Records for processing START
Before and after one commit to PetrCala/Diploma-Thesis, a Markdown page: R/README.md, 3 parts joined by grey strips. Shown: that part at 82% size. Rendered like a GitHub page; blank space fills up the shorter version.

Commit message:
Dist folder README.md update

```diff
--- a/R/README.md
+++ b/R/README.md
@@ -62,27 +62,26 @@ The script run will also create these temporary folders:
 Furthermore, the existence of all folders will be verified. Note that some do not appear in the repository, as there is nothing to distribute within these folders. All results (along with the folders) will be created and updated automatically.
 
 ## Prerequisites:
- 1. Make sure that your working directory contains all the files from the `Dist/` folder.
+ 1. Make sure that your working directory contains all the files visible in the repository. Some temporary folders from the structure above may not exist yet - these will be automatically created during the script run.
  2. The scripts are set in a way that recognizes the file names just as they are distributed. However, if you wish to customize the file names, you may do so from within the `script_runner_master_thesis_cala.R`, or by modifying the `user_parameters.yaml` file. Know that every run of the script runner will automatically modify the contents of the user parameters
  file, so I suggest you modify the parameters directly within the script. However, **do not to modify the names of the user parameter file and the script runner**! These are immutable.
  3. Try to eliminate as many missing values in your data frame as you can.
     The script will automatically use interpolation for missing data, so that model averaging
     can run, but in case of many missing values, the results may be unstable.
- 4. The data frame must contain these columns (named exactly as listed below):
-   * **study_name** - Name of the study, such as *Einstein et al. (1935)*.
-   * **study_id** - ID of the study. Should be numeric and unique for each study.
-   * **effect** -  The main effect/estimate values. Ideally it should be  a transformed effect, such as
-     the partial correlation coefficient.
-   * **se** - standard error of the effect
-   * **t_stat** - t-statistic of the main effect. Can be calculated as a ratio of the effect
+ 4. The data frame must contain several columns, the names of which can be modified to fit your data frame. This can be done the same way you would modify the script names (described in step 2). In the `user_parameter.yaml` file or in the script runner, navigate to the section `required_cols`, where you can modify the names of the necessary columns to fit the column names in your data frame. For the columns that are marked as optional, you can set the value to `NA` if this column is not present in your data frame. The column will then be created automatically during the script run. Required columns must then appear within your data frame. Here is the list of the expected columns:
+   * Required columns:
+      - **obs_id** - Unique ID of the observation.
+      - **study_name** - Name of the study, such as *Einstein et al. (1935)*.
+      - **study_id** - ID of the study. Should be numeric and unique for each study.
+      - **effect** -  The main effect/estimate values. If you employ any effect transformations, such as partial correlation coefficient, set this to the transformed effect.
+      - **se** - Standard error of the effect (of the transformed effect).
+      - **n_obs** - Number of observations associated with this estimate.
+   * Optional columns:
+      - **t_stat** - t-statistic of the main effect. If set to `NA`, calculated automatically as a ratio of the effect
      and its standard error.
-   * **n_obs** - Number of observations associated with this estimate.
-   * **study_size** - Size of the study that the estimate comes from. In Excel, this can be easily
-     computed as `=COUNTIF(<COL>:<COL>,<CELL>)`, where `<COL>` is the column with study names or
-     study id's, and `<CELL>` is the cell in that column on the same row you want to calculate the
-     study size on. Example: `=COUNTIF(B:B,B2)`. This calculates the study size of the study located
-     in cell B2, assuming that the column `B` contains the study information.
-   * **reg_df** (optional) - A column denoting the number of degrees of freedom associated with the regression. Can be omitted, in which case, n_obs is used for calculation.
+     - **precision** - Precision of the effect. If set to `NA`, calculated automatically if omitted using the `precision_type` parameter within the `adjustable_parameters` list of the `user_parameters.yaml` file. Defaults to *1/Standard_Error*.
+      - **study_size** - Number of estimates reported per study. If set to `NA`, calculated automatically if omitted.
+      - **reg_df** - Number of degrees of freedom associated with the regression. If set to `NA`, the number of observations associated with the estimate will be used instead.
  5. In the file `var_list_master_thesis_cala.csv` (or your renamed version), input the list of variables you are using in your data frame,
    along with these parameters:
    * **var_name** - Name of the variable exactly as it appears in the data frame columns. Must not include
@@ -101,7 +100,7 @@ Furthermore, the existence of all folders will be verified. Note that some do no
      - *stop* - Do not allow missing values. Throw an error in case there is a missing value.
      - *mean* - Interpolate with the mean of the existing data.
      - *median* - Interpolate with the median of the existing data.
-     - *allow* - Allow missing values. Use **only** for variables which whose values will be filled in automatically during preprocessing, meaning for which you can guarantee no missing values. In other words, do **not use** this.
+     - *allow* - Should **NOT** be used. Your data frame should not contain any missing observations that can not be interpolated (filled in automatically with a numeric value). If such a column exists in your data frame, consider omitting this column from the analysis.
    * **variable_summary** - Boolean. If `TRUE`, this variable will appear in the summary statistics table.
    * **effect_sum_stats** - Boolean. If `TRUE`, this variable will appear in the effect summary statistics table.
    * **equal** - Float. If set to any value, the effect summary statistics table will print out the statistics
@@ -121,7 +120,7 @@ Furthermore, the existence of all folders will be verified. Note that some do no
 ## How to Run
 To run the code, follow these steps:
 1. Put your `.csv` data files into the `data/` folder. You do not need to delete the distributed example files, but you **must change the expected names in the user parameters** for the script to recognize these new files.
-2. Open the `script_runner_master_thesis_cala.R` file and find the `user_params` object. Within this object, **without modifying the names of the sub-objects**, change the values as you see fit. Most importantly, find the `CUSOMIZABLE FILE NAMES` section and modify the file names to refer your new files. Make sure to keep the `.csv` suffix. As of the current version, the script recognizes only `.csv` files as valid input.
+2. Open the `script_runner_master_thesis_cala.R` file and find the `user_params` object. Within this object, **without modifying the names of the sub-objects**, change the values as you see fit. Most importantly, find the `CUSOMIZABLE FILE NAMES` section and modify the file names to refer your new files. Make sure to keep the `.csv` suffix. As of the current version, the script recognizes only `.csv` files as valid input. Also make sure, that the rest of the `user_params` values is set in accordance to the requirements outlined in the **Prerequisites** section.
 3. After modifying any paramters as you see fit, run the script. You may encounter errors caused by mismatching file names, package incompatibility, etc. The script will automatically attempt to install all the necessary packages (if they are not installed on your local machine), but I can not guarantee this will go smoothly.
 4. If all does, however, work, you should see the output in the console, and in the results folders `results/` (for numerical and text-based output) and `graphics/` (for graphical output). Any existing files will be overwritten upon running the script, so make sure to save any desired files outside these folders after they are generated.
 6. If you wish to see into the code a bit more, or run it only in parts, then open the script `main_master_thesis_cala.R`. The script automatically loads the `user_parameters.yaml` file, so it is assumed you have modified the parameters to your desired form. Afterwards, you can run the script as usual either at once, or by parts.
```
Records for processing END
§ **Work to be completed**:
What this exercise asks for is an exact copy of all the records.

§ **Exercise solution**:
Before and after one commit to PetrCala/Diploma-Thesis, a Markdown page: R/README.md, 3 parts joined by grey strips. Shown: that part at 82% size. Rendered like a GitHub page; blank space fills up the shorter version.

Commit message:
Dist folder README.md update

```diff
--- a/R/README.md
+++ b/R/README.md
@@ -62,27 +62,26 @@ The script run will also create these temporary folders:
 Furthermore, the existence of all folders will be verified. Note that some do not appear in the repository, as there is nothing to distribute within these folders. All results (along with the folders) will be created and updated automatically.
 
 ## Prerequisites:
- 1. Make sure that your working directory contains all the files from the `Dist/` folder.
+ 1. Make sure that your working directory contains all the files visible in the repository. Some temporary folders from the structure above may not exist yet - these will be automatically created during the script run.
  2. The scripts are set in a way that recognizes the file names just as they are distributed. However, if you wish to customize the file names, you may do so from within the `script_runner_master_thesis_cala.R`, or by modifying the `user_parameters.yaml` file. Know that every run of the script runner will automatically modify the contents of the user parameters
  file, so I suggest you modify the parameters directly within the script. However, **do not to modify the names of the user parameter file and the script runner**! These are immutable.
  3. Try to eliminate as many missing values in your data frame as you can.
     The script will automatically use interpolation for missing data, so that model averaging
     can run, but in case of many missing values, the results may be unstable.
- 4. The data frame must contain these columns (named exactly as listed below):
-   * **study_name** - Name of the study, such as *Einstein et al. (1935)*.
-   * **study_id** - ID of the study. Should be numeric and unique for each study.
-   * **effect** -  The main effect/estimate values. Ideally it should be  a transformed effect, such as
-     the partial correlation coefficient.
-   * **se** - standard error of the effect
-   * **t_stat** - t-statistic of the main effect. Can be calculated as a ratio of the effect
+ 4. The data frame must contain several columns, the names of which can be modified to fit your data frame. This can be done the same way you would modify the script names (described in step 2). In the `user_parameter.yaml` file or in the script runner, navigate to the section `required_cols`, where you can modify the names of the necessary columns to fit the column names in your data frame. For the columns that are marked as optional, you can set the value to `NA` if this column is not present in your data frame. The column will then be created automatically during the script run. Required columns must then appear within your data frame. Here is the list of the expected columns:
+   * Required columns:
+      - **obs_id** - Unique ID of the observation.
+      - **study_name** - Name of the study, such as *Einstein et al. (1935)*.
+      - **study_id** - ID of the study. Should be numeric and unique for each study.
+      - **effect** -  The main effect/estimate values. If you employ any effect transformations, such as partial correlation coefficient, set this to the transformed effect.
+      - **se** - Standard error of the effect (of the transformed effect).
+      - **n_obs** - Number of observations associated with this estimate.
+   * Optional columns:
+      - **t_stat** - t-statistic of the main effect. If set to `NA`, calculated automatically as a ratio of the effect
      and its standard error.
-   * **n_obs** - Number of observations associated with this estimate.
-   * **study_size** - Size of the study that the estimate comes from. In Excel, this can be easily
-     computed as `=COUNTIF(<COL>:<COL>,<CELL>)`, where `<COL>` is the column with study names or
-     study id's, and `<CELL>` is the cell in that column on the same row you want to calculate the
-     study size on. Example: `=COUNTIF(B:B,B2)`. This calculates the study size of the study located
-     in cell B2, assuming that the column `B` contains the study information.
-   * **reg_df** (optional) - A column denoting the number of degrees of freedom associated with the regression. Can be omitted, in which case, n_obs is used for calculation.
+     - **precision** - Precision of the effect. If set to `NA`, calculated automatically if omitted using the `precision_type` parameter within the `adjustable_parameters` list of the `user_parameters.yaml` file. Defaults to *1/Standard_Error*.
+      - **study_size** - Number of estimates reported per study. If set to `NA`, calculated automatically if omitted.
+      - **reg_df** - Number of degrees of freedom associated with the regression. If set to `NA`, the number of observations associated with the estimate will be used instead.
  5. In the file `var_list_master_thesis_cala.csv` (or your renamed version), input the list of variables you are using in your data frame,
    along with these parameters:
    * **var_name** - Name of the variable exactly as it appears in the data frame columns. Must not include
@@ -101,7 +100,7 @@ Furthermore, the existence of all folders will be verified. Note that some do no
      - *stop* - Do not allow missing values. Throw an error in case there is a missing value.
      - *mean* - Interpolate with the mean of the existing data.
      - *median* - Interpolate with the median of the existing data.
-     - *allow* - Allow missing values. Use **only** for variables which whose values will be filled in automatically during preprocessing, meaning for which you can guarantee no missing values. In other words, do **not use** this.
+     - *allow* - Should **NOT** be used. Your data frame should not contain any missing observations that can not be interpolated (filled in automatically with a numeric value). If such a column exists in your data frame, consider omitting this column from the analysis.
    * **variable_summary** - Boolean. If `TRUE`, this variable will appear in the summary statistics table.
    * **effect_sum_stats** - Boolean. If `TRUE`, this variable will appear in the effect summary statistics table.
    * **equal** - Float. If set to any value, the effect summary statistics table will print out the statistics
@@ -121,7 +120,7 @@ Furthermore, the existence of all folders will be verified. Note that some do no
 ## How to Run
 To run the code, follow these steps:
 1. Put your `.csv` data files into the `data/` folder. You do not need to delete the distributed example files, but you **must change the expected names in the user parameters** for the script to recognize these new files.
-2. Open the `script_runner_master_thesis_cala.R` file and find the `user_params` object. Within this object, **without modifying the names of the sub-objects**, change the values as you see fit. Most importantly, find the `CUSOMIZABLE FILE NAMES` section and modify the file names to refer your new files. Make sure to keep the `.csv` suffix. As of the current version, the script recognizes only `.csv` files as valid input.
+2. Open the `script_runner_master_thesis_cala.R` file and find the `user_params` object. Within this object, **without modifying the names of the sub-objects**, change the values as you see fit. Most importantly, find the `CUSOMIZABLE FILE NAMES` section and modify the file names to refer your new files. Make sure to keep the `.csv` suffix. As of the current version, the script recognizes only `.csv` files as valid input. Also make sure, that the rest of the `user_params` values is set in accordance to the requirements outlined in the **Prerequisites** section.
 3. After modifying any paramters as you see fit, run the script. You may encounter errors caused by mismatching file names, package incompatibility, etc. The script will automatically attempt to install all the necessary packages (if they are not installed on your local machine), but I can not guarantee this will go smoothly.
 4. If all does, however, work, you should see the output in the console, and in the results folders `results/` (for numerical and text-based output) and `graphics/` (for graphical output). Any existing files will be overwritten upon running the script, so make sure to save any desired files outside these folders after they are generated.
 6. If you wish to see into the code a bit more, or run it only in parts, then open the script `main_master_thesis_cala.R`. The script automatically loads the `user_parameters.yaml` file, so it is assumed you have modified the parameters to your desired form. Afterwards, you can run the script as usual either at once, or by parts.
```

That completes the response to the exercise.